- **ACTIVITY**:
Retype all the data word for word.

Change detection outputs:

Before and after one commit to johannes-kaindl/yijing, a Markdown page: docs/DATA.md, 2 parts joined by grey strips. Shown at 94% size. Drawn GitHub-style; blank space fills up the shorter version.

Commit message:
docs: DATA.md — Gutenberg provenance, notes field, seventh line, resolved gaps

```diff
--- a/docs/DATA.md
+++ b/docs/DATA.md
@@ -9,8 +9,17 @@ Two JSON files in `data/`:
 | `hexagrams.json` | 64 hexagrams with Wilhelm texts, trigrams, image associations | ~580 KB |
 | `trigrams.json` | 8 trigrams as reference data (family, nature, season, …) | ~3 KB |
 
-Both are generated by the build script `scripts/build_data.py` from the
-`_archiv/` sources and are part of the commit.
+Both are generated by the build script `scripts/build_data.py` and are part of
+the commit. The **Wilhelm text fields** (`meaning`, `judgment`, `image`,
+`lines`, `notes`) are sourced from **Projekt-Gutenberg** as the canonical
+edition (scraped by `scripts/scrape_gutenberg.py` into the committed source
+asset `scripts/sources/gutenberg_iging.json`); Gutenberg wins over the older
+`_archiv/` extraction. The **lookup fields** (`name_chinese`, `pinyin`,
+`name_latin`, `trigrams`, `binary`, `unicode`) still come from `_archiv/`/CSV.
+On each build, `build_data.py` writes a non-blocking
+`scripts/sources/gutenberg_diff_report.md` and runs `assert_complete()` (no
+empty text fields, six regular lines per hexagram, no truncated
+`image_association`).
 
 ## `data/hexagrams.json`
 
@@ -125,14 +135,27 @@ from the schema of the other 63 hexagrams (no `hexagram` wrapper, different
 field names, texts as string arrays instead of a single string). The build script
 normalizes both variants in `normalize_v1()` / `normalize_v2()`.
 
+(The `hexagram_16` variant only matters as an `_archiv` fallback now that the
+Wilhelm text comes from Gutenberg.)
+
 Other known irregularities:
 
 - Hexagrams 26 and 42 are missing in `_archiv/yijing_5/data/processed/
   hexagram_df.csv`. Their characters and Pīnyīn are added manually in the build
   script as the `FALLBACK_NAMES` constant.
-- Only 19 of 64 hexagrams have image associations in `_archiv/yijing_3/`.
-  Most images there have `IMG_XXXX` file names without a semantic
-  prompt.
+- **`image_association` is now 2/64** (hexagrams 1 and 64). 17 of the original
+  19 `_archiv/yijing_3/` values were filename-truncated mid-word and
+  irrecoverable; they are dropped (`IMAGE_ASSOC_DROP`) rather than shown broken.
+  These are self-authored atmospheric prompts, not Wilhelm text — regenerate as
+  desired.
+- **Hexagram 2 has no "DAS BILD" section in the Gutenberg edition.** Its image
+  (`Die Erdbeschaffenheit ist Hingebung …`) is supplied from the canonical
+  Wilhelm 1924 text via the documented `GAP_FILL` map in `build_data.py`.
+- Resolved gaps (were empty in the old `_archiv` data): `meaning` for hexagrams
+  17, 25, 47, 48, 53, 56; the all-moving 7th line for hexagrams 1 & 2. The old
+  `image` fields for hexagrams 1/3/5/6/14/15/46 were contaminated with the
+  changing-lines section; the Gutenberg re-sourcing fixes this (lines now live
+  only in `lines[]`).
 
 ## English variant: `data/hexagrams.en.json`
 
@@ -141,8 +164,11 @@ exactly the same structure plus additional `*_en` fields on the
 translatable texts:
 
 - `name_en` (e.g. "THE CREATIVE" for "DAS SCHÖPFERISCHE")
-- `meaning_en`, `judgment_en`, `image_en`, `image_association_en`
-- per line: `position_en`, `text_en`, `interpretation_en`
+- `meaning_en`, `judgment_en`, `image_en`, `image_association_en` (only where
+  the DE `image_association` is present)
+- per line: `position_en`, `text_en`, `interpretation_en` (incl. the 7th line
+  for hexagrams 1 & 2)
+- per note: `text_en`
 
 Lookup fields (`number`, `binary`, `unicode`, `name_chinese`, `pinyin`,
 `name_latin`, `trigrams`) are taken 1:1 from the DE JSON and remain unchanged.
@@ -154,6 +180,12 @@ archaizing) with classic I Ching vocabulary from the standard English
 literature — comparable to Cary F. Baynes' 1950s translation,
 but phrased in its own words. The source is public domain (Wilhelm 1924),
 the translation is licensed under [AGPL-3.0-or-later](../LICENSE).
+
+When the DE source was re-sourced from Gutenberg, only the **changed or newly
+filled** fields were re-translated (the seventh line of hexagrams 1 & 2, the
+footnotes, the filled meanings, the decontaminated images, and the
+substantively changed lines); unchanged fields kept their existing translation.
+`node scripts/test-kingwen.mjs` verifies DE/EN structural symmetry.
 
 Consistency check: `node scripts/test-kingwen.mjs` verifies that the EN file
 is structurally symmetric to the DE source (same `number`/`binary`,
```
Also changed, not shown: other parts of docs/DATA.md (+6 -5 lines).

- **SOLUTION**:
Before and after one commit to johannes-kaindl/yijing, a Markdown page: docs/DATA.md, 2 parts joined by grey strips. Shown at 94% size. Drawn GitHub-style; blank space fills up the shorter version.

Commit message:
docs: DATA.md — Gutenberg provenance, notes field, seventh line, resolved gaps

```diff
--- a/docs/DATA.md
+++ b/docs/DATA.md
@@ -9,8 +9,17 @@ Two JSON files in `data/`:
 | `hexagrams.json` | 64 hexagrams with Wilhelm texts, trigrams, image associations | ~580 KB |
 | `trigrams.json` | 8 trigrams as reference data (family, nature, season, …) | ~3 KB |
 
-Both are generated by the build script `scripts/build_data.py` from the
-`_archiv/` sources and are part of the commit.
+Both are generated by the build script `scripts/build_data.py` and are part of
+the commit. The **Wilhelm text fields** (`meaning`, `judgment`, `image`,
+`lines`, `notes`) are sourced from **Projekt-Gutenberg** as the canonical
+edition (scraped by `scripts/scrape_gutenberg.py` into the committed source
+asset `scripts/sources/gutenberg_iging.json`); Gutenberg wins over the older
+`_archiv/` extraction. The **lookup fields** (`name_chinese`, `pinyin`,
+`name_latin`, `trigrams`, `binary`, `unicode`) still come from `_archiv/`/CSV.
+On each build, `build_data.py` writes a non-blocking
+`scripts/sources/gutenberg_diff_report.md` and runs `assert_complete()` (no
+empty text fields, six regular lines per hexagram, no truncated
+`image_association`).
 
 ## `data/hexagrams.json`
 
@@ -125,14 +135,27 @@ from the schema of the other 63 hexagrams (no `hexagram` wrapper, different
 field names, texts as string arrays instead of a single string). The build script
 normalizes both variants in `normalize_v1()` / `normalize_v2()`.
 
+(The `hexagram_16` variant only matters as an `_archiv` fallback now that the
+Wilhelm text comes from Gutenberg.)
+
 Other known irregularities:
 
 - Hexagrams 26 and 42 are missing in `_archiv/yijing_5/data/processed/
   hexagram_df.csv`. Their characters and Pīnyīn are added manually in the build
   script as the `FALLBACK_NAMES` constant.
-- Only 19 of 64 hexagrams have image associations in `_archiv/yijing_3/`.
-  Most images there have `IMG_XXXX` file names without a semantic
-  prompt.
+- **`image_association` is now 2/64** (hexagrams 1 and 64). 17 of the original
+  19 `_archiv/yijing_3/` values were filename-truncated mid-word and
+  irrecoverable; they are dropped (`IMAGE_ASSOC_DROP`) rather than shown broken.
+  These are self-authored atmospheric prompts, not Wilhelm text — regenerate as
+  desired.
+- **Hexagram 2 has no "DAS BILD" section in the Gutenberg edition.** Its image
+  (`Die Erdbeschaffenheit ist Hingebung …`) is supplied from the canonical
+  Wilhelm 1924 text via the documented `GAP_FILL` map in `build_data.py`.
+- Resolved gaps (were empty in the old `_archiv` data): `meaning` for hexagrams
+  17, 25, 47, 48, 53, 56; the all-moving 7th line for hexagrams 1 & 2. The old
+  `image` fields for hexagrams 1/3/5/6/14/15/46 were contaminated with the
+  changing-lines section; the Gutenberg re-sourcing fixes this (lines now live
+  only in `lines[]`).
 
 ## English variant: `data/hexagrams.en.json`
 
@@ -141,8 +164,11 @@ exactly the same structure plus additional `*_en` fields on the
 translatable texts:
 
 - `name_en` (e.g. "THE CREATIVE" for "DAS SCHÖPFERISCHE")
-- `meaning_en`, `judgment_en`, `image_en`, `image_association_en`
-- per line: `position_en`, `text_en`, `interpretation_en`
+- `meaning_en`, `judgment_en`, `image_en`, `image_association_en` (only where
+  the DE `image_association` is present)
+- per line: `position_en`, `text_en`, `interpretation_en` (incl. the 7th line
+  for hexagrams 1 & 2)
+- per note: `text_en`
 
 Lookup fields (`number`, `binary`, `unicode`, `name_chinese`, `pinyin`,
 `name_latin`, `trigrams`) are taken 1:1 from the DE JSON and remain unchanged.
@@ -154,6 +180,12 @@ archaizing) with classic I Ching vocabulary from the standard English
 literature — comparable to Cary F. Baynes' 1950s translation,
 but phrased in its own words. The source is public domain (Wilhelm 1924),
 the translation is licensed under [AGPL-3.0-or-later](../LICENSE).
+
+When the DE source was re-sourced from Gutenberg, only the **changed or newly
+filled** fields were re-translated (the seventh line of hexagrams 1 & 2, the
+footnotes, the filled meanings, the decontaminated images, and the
+substantively changed lines); unchanged fields kept their existing translation.
+`node scripts/test-kingwen.mjs` verifies DE/EN structural symmetry.
 
 Consistency check: `node scripts/test-kingwen.mjs` verifies that the EN file
 is structurally symmetric to the DE source (same `number`/`binary`,
```
Also changed, not shown: other parts of docs/DATA.md (+6 -5 lines).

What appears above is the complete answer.